Required work
Find and copy the lines in the records beneath this task that contain the word "gegen".

(Records excerpted from a collection)
*** Block opens ***
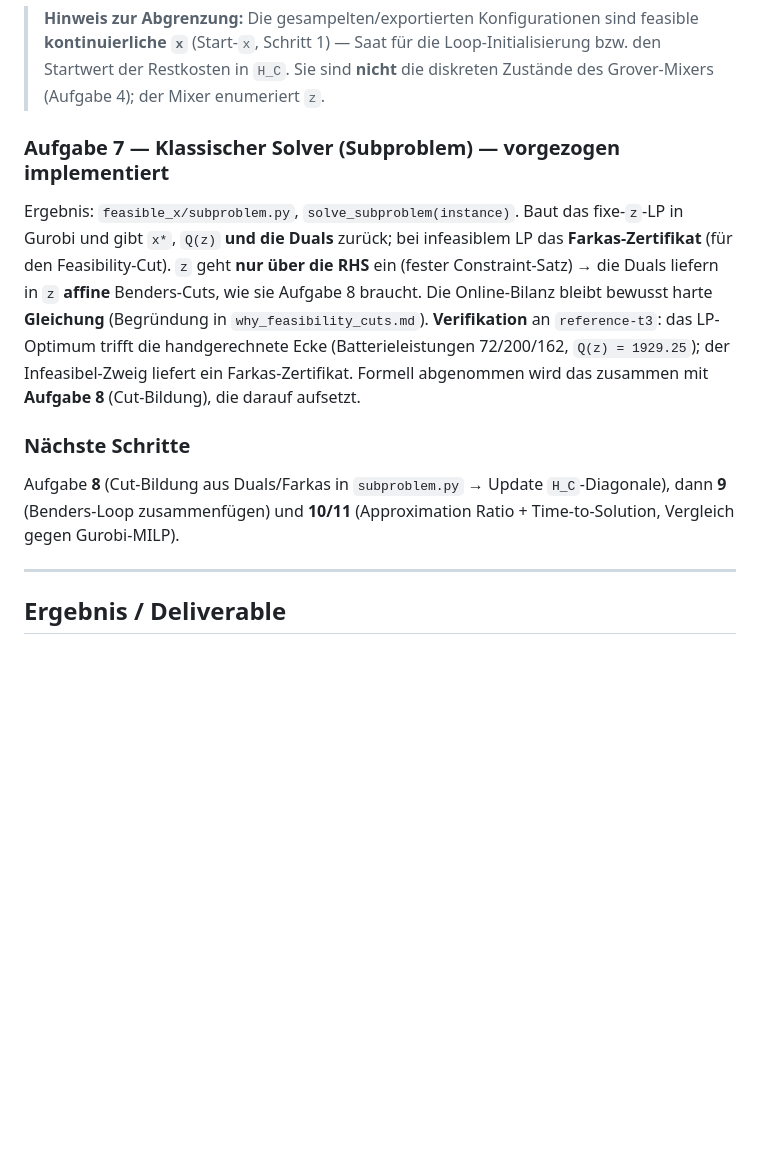
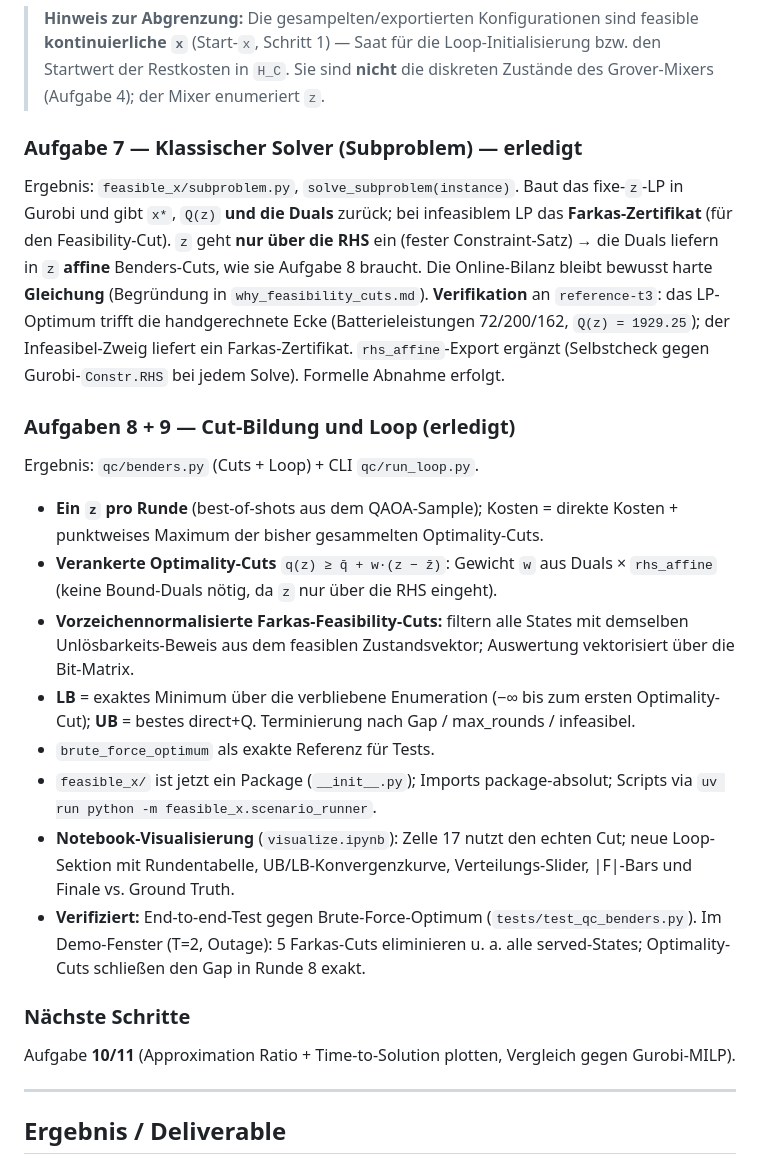
Before and after one commit to pfelkner/siemens-microgrid, a Markdown page: QC_Ansatz.md, the part around one of its changes. Rendered like a GitHub page; blank space fills up the shorter version.

Commit message:
docs: record Benders loop (tasks 8+9) as implemented

```diff
--- a/QC_Ansatz.md
+++ b/QC_Ansatz.md
@@ -140,7 +142,7 @@ Ergebnis: `feasible_x/feasible_start_x.py`, Funktion `feasible_configs(instance,
 > `x`** (Start-`x`, Schritt 1) — Saat für die Loop-Initialisierung bzw. den Startwert der Restkosten in
 > `H_C`. Sie sind **nicht** die diskreten Zustände des Grover-Mixers (Aufgabe 4); der Mixer enumeriert `z`.
 
-### Aufgabe 7 — Klassischer Solver (Subproblem) — vorgezogen implementiert
+### Aufgabe 7 — Klassischer Solver (Subproblem) — erledigt
 
 Ergebnis: `feasible_x/subproblem.py`, `solve_subproblem(instance)`. Baut das fixe-`z`-LP in Gurobi und
 gibt `x*`, `Q(z)` **und die Duals** zurück; bei infeasiblem LP das **Farkas-Zertifikat** (für den
@@ -148,11 +150,25 @@ Feasibility-Cut). `z` geht **nur über die RHS** ein (fester Constraint-Satz)
 **affine** Benders-Cuts, wie sie Aufgabe 8 braucht. Die Online-Bilanz bleibt bewusst harte **Gleichung**
 (Begründung in `why_feasibility_cuts.md`). **Verifikation** an `reference-t3`: das LP-Optimum trifft die
 handgerechnete Ecke (Batterieleistungen 72/200/162, `Q(z) = 1929.25`); der Infeasibel-Zweig liefert ein
-Farkas-Zertifikat. Formell abgenommen wird das zusammen mit **Aufgabe 8** (Cut-Bildung), die darauf aufsetzt.
+Farkas-Zertifikat. `rhs_affine`-Export ergänzt (Selbstcheck gegen Gurobi-`Constr.RHS` bei jedem Solve).
+Formelle Abnahme erfolgt.
+
+### Aufgaben 8 + 9 — Cut-Bildung und Loop (erledigt)
+
+Ergebnis: `qc/benders.py` (Cuts + Loop) + CLI `qc/run_loop.py`.
+
+- **Ein `z` pro Runde** (best-of-shots aus dem QAOA-Sample); Kosten = direkte Kosten + punktweises Maximum der bisher gesammelten Optimality-Cuts.
+- **Verankerte Optimality-Cuts** `q(z) ≥ q̄ + w·(z − z̄)`: Gewicht `w` aus Duals × `rhs_affine` (keine Bound-Duals nötig, da `z` nur über die RHS eingeht).
+- **Vorzeichennormalisierte Farkas-Feasibility-Cuts:** filtern alle States mit demselben Unlösbarkeits-Beweis aus dem feasiblen Zustandsvektor; Auswertung vektorisiert über die Bit-Matrix.
+- **LB** = exaktes Minimum über die verbliebene Enumeration (−∞ bis zum ersten Optimality-Cut); **UB** = bestes direct+Q. Terminierung nach Gap / max_rounds / infeasibel.
+- `brute_force_optimum` als exakte Referenz für Tests.
+- `feasible_x/` ist jetzt ein Package (`__init__.py`); Imports package-absolut; Scripts via `uv run python -m feasible_x.scenario_runner`.
+- **Notebook-Visualisierung** (`visualize.ipynb`): Zelle 17 nutzt den echten Cut; neue Loop-Sektion mit Rundentabelle, UB/LB-Konvergenzkurve, Verteilungs-Slider, |F|-Bars und Finale vs. Ground Truth.
+- **Verifiziert:** End-to-end-Test gegen Brute-Force-Optimum (`tests/test_qc_benders.py`). Im Demo-Fenster (T=2, Outage): 5 Farkas-Cuts eliminieren u. a. alle served-States; Optimality-Cuts schließen den Gap in Runde 8 exakt.
 
 ### Nächste Schritte
 
-Aufgabe **8** (Cut-Bildung aus Duals/Farkas in `subproblem.py` → Update `H_C`-Diagonale), dann **9** (Benders-Loop zusammenfügen) und **10/11** (Approximation Ratio + Time-to-Solution, Vergleich gegen Gurobi-MILP).
+Aufgabe **10/11** (Approximation Ratio + Time-to-Solution plotten, Vergleich gegen Gurobi-MILP).
 
 ---
 
```
Also changed, not shown: other parts of QC_Ansatz.md (+7 -5 lines).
*** Block closes ***
Solution to the exercise
+Farkas-Zertifikat. `rhs_affine`-Export ergänzt (Selbstcheck gegen Gurobi-`Constr.RHS` bei jedem Solve).
+- **Verifiziert:** End-to-end-Test gegen Brute-Force-Optimum (`tests/test_qc_benders.py`). Im Demo-Fenster (T=2, Outage): 5 Farkas-Cuts eliminieren u. a. alle served-States; Optimality-Cuts schließen den Gap in Runde 8 exakt.
-Aufgabe **8** (Cut-Bildung aus Duals/Farkas in `subproblem.py` → Update `H_C`-Diagonale), dann **9** (Benders-Loop zusammenfügen) und **10/11** (Approximation Ratio + Time-to-Solution, Vergleich gegen Gurobi-MILP).
+Aufgabe **10/11** (Approximation Ratio + Time-to-Solution plotten, Vergleich gegen Gurobi-MILP).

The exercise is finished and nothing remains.